U.K. introduces broad new counter terrorism and security bill

The British government introduced a far-ranging bill last week aimed at protecting U.K. citizens from international terrorism. The Counter-Terrorism and Security Bill aims to bolster the U.K.’s ability to disrupt people travelling abroad to fight, reduce the risks they pose on their return, and combat the underlying ideology that feeds, supports, and sanctions terror.

According to Government Security News, the collapse of Syria, the emergence of ISIL and ongoing instability in Iraq present significant dangers not just in the Middle East but in Britain and across the West. Many of the 500 British citizens who have travelled to Syria and Iraq have joined terrorist organizations alongside foreign fighters from Europe and further afield, according to the U.K.’s Home Office.

Goals include disrupting potential terrorists’ travel by providing the police with a temporary power to seize a passport at the border from individuals of concern.

It also creates a Temporary Exclusion Order that will control the return to the U.K. of a British citizen suspected of involvement in terrorist activity abroad. It also enhances border security by toughening transport security arrangements around passenger data, “no fly” lists and screening measures.

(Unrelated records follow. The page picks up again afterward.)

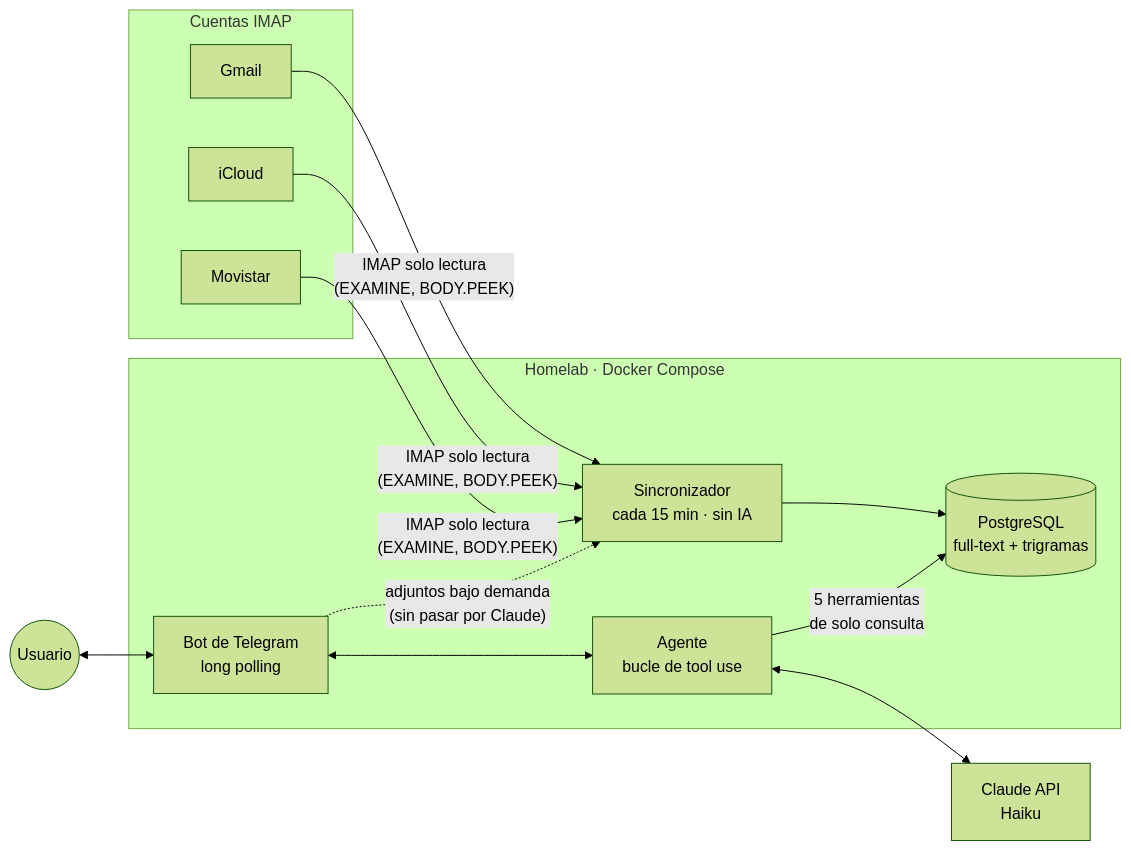
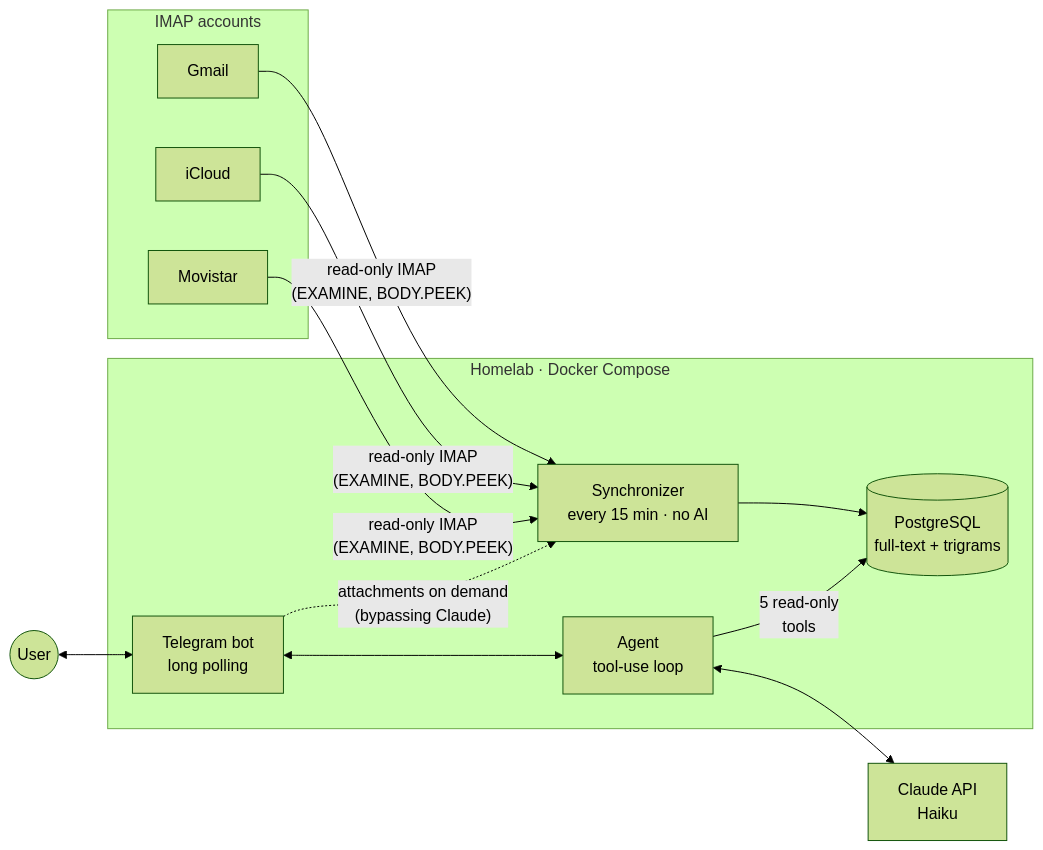
The diagram in README.md (perecollet/mail_agent), drawn with Mermaid (forest theme) before and after one commit. The commit also changed other lines of this file, not shown here.

````diff
--- a/README.md
+++ b/README.md
@@ -24,26 +24,26 @@
 ```mermaid
 flowchart LR
-    subgraph cuentas["Cuentas IMAP"]
+    subgraph accounts["IMAP accounts"]
         G[Gmail]
         I[iCloud]
         M[Movistar]
     end
 
     subgraph homelab["Homelab · Docker Compose"]
-        S["Sincronizador<br/>cada 15 min · sin IA"]
-        DB[("PostgreSQL<br/>full-text + trigramas")]
-        A["Agente<br/>bucle de tool use"]
-        T["Bot de Telegram<br/>long polling"]
+        S["Synchronizer<br/>every 15 min · no AI"]
+        DB[("PostgreSQL<br/>full-text + trigrams")]
+        A["Agent<br/>tool-use loop"]
+        T["Telegram bot<br/>long polling"]
     end
 
     C["Claude API<br/>Haiku"]
-    U((Usuario))
+    U((User))
 
-    G & I & M -- "IMAP solo lectura<br/>(EXAMINE, BODY.PEEK)" --> S
+    G & I & M -- "read-only IMAP<br/>(EXAMINE, BODY.PEEK)" --> S
     S --> DB
-    A -- "5 herramientas<br/>de solo consulta" --> DB
+    A -- "5 read-only<br/>tools" --> DB
     A <--> C
     T <--> A
     U <--> T
-    T -. "adjuntos bajo demanda<br/>(sin pasar por Claude)" .-> S
+    T -. "attachments on demand<br/>(bypassing Claude)" .-> S
 ```
````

To strengthen security relating to those inside the U.K., the bill enhances existing Terrorism Prevention and Investigation Measures, including the introduction of stronger locational constraints and a power requiring individuals to attend meetings with the authorities as part of their ongoing management.

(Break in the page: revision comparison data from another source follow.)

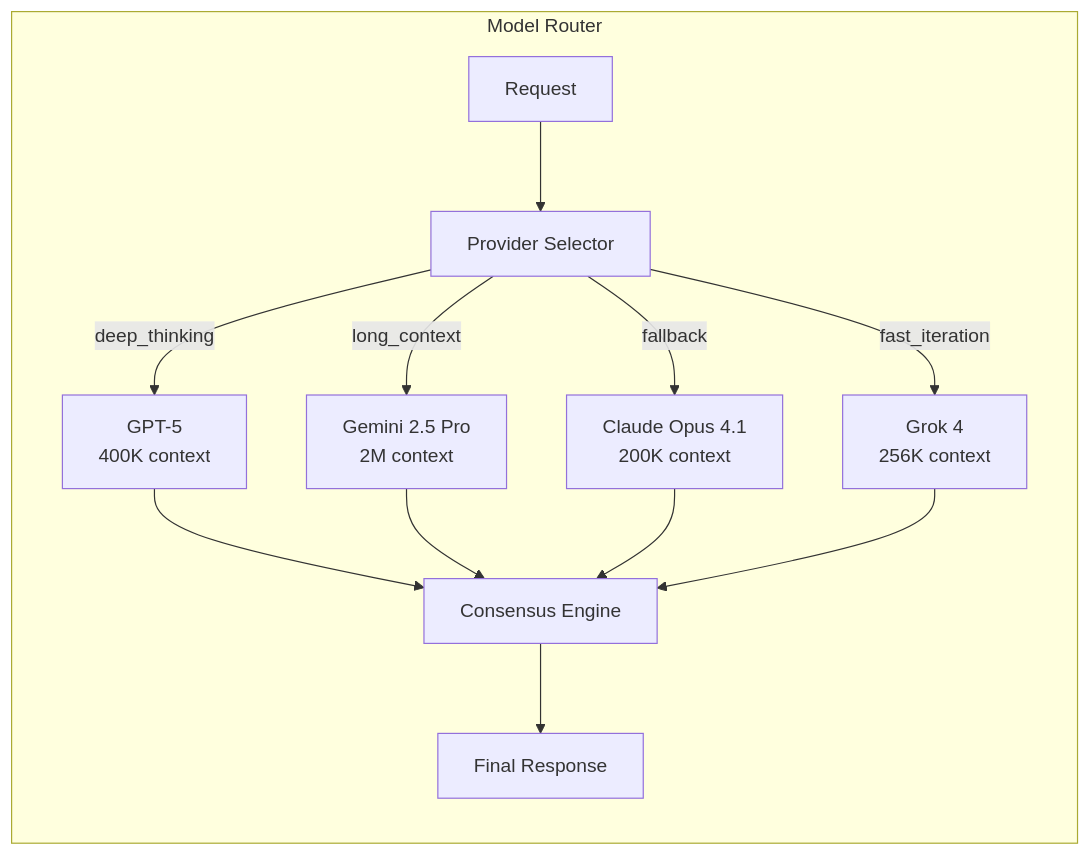
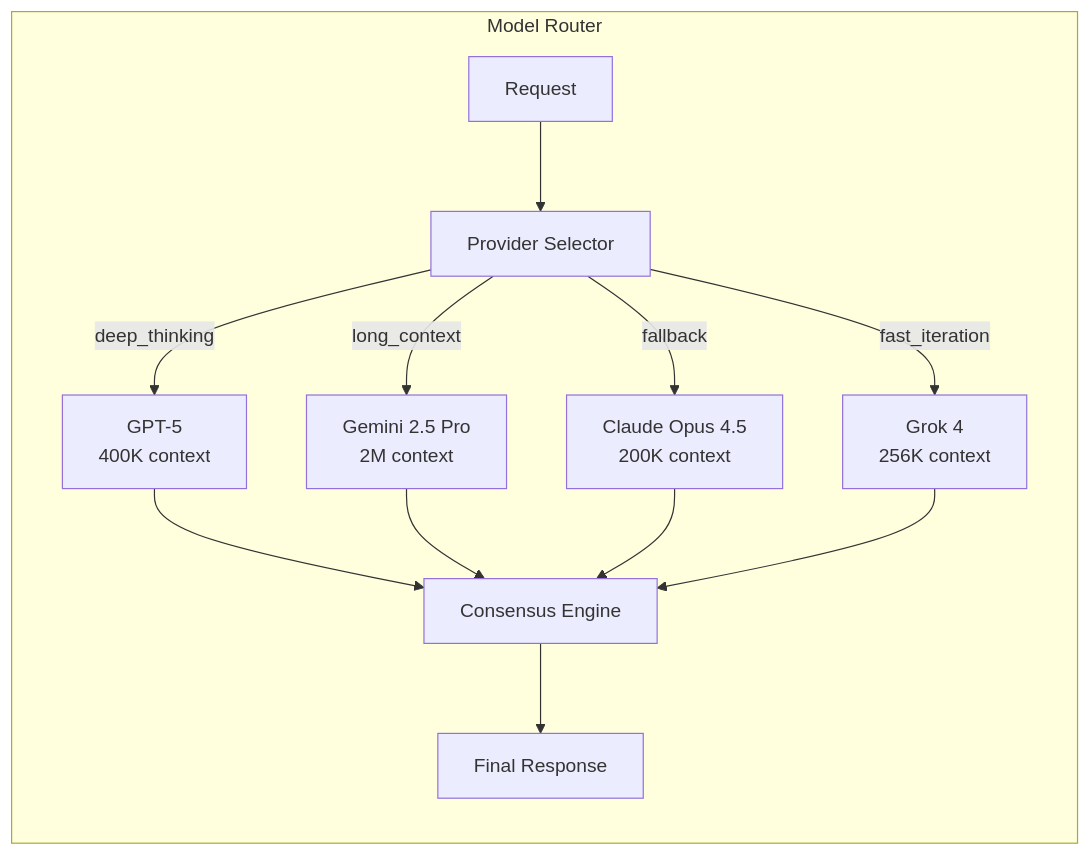
Before and after one commit to Tony363/SuperClaude: the ninth of 15 diagrams in README.md, drawn with Mermaid. The commit also changed other lines of this file, not shown here.

````diff
--- a/README.md
+++ b/README.md
@@ -498,18 +531,18 @@
 ```mermaid
 graph LR
     subgraph "Model Router"
         Input[Request] --> Selector[Provider Selector]
 
         Selector --> |deep_thinking| GPT5[GPT-5<br/>400K context]
         Selector --> |long_context| Gemini[Gemini 2.5 Pro<br/>2M context]
-        Selector --> |fallback| Claude[Claude Opus 4.1<br/>200K context]
+        Selector --> |fallback| Claude[Claude Opus 4.5<br/>200K context]
         Selector --> |fast_iteration| Grok[Grok 4<br/>256K context]
 
         GPT5 --> Consensus[Consensus Engine]
         Gemini --> Consensus
         Claude --> Consensus
         Grok --> Consensus
 
         Consensus --> Output[Final Response]
     end
 ```
````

It also aims to curb radicalization, by, among other measures, creating a general duty on a range of bodies to prevent people being drawn into terrorism. It would also disrupt wider activities of terrorist organizations by requiring communications service providers to retain additional information in order to attribute an Internet Protocol address to a specific individual. In addition, the bill would amend existing law to ensure that U.K.-based insurance firms cannot reimburse the payment of terrorist ransoms.

The legislation also adds new safeguards to protect individual’s rights. These include appropriate legal thresholds, judicial oversight of certain measures, and a power to create a Privacy and Civil Liberties Board to support the work of the country’s Independent Reviewer of Terrorism Legislation, David Anderson QC.

Fuente: i-hls.com